Segment Start: Source records

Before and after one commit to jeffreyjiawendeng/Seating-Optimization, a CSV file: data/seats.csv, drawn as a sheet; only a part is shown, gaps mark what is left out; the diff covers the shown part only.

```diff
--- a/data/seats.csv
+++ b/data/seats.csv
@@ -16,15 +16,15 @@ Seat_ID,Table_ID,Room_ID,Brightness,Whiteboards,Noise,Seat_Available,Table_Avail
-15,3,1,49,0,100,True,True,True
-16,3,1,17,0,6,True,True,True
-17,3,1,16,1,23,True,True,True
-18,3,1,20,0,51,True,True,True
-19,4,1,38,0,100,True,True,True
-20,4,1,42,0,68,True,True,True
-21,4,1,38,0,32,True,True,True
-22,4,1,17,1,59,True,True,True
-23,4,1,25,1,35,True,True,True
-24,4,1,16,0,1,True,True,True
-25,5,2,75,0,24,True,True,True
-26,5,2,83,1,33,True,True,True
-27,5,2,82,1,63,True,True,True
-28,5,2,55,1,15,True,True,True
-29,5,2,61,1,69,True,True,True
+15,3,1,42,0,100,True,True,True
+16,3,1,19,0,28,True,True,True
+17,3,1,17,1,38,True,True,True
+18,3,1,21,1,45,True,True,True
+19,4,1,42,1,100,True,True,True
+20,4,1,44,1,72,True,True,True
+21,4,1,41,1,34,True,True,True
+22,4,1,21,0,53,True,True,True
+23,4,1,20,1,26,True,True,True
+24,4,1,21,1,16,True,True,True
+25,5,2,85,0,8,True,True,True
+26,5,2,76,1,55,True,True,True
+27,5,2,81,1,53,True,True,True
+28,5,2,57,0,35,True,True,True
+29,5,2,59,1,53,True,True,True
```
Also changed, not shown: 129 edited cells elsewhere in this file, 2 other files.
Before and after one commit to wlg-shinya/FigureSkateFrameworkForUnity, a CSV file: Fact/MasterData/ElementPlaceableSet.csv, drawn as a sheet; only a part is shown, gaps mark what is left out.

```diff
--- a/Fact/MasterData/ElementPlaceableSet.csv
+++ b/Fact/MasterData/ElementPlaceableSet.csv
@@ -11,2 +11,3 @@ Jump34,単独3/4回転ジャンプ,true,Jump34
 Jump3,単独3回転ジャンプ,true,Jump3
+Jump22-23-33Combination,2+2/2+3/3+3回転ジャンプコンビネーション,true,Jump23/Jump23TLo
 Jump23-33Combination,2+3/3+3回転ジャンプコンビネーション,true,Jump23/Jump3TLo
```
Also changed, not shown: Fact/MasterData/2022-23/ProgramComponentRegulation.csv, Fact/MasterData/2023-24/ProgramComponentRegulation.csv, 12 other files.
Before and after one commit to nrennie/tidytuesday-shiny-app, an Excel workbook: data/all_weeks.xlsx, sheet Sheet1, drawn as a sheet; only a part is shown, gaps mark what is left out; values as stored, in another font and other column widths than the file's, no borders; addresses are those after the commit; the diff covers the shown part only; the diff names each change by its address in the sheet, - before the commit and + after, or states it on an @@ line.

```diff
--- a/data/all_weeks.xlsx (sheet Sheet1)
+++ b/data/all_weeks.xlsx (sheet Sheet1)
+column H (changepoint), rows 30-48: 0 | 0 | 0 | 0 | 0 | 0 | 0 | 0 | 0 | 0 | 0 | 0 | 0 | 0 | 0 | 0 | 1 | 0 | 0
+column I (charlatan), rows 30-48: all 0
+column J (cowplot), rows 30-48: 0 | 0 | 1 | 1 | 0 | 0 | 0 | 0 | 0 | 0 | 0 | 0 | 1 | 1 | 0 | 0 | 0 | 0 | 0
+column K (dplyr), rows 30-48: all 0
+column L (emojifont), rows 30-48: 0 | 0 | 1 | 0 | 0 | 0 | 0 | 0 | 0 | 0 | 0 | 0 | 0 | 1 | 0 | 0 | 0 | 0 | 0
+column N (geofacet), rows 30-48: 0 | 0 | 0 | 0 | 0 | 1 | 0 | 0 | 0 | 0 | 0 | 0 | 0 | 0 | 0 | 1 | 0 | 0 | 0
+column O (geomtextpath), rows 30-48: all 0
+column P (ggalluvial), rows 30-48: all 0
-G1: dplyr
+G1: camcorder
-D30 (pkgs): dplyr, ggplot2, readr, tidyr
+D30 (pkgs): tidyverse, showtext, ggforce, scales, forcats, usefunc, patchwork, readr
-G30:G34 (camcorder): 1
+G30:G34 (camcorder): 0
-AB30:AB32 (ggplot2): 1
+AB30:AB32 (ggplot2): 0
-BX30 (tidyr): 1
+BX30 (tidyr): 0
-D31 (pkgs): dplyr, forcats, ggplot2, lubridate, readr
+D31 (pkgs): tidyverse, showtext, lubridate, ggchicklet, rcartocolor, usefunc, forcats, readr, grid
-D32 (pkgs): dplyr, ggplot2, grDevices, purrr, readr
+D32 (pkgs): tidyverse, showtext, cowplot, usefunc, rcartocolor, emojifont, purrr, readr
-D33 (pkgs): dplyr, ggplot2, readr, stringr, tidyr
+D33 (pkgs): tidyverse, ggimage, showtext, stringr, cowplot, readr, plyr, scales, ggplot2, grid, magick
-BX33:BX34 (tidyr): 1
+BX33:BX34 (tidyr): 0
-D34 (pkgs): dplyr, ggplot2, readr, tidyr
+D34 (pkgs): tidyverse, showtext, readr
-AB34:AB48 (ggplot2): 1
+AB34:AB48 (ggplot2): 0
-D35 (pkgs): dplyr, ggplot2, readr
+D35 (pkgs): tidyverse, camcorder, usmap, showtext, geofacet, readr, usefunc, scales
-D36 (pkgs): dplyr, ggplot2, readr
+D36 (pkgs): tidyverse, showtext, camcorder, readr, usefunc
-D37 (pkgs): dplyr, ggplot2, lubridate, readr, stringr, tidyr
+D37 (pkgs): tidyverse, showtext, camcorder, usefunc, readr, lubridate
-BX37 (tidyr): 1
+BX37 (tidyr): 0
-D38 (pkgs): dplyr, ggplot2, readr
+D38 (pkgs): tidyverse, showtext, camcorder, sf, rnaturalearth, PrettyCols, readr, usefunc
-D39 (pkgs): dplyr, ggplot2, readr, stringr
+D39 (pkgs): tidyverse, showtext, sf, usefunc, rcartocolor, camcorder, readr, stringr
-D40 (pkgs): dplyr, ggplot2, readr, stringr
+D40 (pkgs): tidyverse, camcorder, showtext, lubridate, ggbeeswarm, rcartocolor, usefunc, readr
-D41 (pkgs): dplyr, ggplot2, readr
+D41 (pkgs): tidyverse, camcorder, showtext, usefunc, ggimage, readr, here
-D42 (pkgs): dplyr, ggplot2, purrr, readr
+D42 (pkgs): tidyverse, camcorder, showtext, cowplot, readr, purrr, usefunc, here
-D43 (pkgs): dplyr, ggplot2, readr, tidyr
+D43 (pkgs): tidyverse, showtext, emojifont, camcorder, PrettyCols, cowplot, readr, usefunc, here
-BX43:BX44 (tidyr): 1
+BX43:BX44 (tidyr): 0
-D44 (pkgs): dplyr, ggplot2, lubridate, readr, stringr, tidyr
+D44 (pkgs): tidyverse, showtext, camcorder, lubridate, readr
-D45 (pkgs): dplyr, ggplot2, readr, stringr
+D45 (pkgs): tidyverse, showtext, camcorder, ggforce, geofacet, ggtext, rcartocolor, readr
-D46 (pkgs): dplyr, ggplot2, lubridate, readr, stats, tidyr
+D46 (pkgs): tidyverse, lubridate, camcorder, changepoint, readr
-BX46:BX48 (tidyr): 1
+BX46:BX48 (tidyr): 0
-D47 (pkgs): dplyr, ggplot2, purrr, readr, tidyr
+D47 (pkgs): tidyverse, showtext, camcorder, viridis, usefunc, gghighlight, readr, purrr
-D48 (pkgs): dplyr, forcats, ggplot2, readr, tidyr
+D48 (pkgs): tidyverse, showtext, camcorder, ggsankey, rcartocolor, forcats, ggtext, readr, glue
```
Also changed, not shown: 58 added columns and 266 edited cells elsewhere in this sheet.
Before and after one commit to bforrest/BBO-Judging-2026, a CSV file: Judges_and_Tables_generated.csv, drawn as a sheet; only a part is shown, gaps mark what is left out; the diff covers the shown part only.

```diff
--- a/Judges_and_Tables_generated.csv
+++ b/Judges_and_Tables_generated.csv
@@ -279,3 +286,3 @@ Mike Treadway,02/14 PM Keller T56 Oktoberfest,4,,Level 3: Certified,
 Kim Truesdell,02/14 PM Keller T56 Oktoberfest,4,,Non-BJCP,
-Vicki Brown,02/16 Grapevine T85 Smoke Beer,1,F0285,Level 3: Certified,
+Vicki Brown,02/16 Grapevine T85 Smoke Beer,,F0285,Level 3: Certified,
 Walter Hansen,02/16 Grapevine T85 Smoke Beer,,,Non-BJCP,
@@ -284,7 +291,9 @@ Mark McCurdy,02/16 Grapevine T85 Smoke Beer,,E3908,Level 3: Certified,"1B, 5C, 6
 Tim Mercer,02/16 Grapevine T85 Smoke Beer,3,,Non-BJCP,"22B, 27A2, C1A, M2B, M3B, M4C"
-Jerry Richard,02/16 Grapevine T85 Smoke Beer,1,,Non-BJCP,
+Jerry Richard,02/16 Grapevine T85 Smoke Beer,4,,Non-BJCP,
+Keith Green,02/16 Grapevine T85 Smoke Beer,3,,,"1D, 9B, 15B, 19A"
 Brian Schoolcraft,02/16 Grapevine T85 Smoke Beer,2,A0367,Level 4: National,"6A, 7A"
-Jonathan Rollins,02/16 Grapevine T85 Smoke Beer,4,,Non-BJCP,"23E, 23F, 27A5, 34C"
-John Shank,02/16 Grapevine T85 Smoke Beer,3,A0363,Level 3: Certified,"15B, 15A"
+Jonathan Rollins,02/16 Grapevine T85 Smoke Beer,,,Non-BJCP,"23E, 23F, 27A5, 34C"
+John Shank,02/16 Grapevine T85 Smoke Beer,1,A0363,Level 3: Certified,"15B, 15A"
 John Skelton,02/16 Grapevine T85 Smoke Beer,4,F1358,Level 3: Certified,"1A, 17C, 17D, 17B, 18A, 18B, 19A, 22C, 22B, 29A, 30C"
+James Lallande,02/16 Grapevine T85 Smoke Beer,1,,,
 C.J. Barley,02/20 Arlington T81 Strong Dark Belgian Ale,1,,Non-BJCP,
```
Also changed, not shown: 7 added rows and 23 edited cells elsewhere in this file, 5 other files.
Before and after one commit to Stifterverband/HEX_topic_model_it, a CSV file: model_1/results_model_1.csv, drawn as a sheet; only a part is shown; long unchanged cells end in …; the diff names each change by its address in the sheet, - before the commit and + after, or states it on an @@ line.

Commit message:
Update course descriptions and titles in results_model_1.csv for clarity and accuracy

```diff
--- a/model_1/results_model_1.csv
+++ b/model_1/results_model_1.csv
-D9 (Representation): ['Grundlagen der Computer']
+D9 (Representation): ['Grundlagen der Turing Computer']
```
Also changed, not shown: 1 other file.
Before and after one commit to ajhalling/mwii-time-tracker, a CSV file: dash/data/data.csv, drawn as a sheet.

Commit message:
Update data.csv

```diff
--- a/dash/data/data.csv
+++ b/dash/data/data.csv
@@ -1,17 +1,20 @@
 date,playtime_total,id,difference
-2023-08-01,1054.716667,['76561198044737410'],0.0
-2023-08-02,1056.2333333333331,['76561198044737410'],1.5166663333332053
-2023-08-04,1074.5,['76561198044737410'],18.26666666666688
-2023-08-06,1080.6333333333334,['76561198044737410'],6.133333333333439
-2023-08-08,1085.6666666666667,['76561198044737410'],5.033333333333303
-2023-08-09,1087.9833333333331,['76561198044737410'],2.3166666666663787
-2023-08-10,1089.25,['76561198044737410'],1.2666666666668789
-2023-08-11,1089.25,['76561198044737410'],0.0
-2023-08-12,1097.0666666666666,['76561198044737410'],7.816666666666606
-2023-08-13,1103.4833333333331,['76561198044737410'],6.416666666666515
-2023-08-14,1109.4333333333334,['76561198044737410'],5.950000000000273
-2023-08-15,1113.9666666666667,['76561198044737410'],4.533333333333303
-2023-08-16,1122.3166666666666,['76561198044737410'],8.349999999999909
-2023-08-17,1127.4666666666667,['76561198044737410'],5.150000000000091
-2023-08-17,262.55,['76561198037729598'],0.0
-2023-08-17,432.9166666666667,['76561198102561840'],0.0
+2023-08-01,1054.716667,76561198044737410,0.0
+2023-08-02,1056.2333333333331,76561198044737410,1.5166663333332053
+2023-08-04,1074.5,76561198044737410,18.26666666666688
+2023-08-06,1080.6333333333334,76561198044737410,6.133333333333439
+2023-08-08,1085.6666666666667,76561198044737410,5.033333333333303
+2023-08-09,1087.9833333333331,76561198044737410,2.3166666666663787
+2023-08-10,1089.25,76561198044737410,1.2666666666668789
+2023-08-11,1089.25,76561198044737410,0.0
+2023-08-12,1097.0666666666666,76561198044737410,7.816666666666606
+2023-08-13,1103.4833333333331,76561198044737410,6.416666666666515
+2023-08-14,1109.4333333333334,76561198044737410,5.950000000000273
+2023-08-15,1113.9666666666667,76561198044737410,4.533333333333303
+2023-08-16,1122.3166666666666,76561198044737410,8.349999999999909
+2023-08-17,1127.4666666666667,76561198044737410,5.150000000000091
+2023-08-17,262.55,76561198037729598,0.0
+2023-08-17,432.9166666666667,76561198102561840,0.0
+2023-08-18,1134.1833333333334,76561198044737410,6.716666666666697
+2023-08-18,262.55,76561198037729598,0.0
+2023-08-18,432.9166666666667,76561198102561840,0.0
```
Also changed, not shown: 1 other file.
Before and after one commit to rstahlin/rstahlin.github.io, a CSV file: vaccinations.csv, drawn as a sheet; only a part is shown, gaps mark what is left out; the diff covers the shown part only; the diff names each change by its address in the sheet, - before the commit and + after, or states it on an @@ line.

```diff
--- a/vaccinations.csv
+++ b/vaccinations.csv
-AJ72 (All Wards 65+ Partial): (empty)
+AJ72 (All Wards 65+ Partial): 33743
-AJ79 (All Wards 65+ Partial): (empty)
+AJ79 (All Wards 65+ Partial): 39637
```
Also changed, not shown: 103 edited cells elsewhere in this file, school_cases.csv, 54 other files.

Segment End: Source records

| Task brief |
Your answer should be each line from the entries that includes the string "seats".

| Result for this task |
Before and after one commit to jeffreyjiawendeng/Seating-Optimization, a CSV file: data/seats.csv, drawn as a sheet; only a part is shown, gaps mark what is left out; the diff covers the shown part only.
--- a/data/seats.csv
+++ b/data/seats.csv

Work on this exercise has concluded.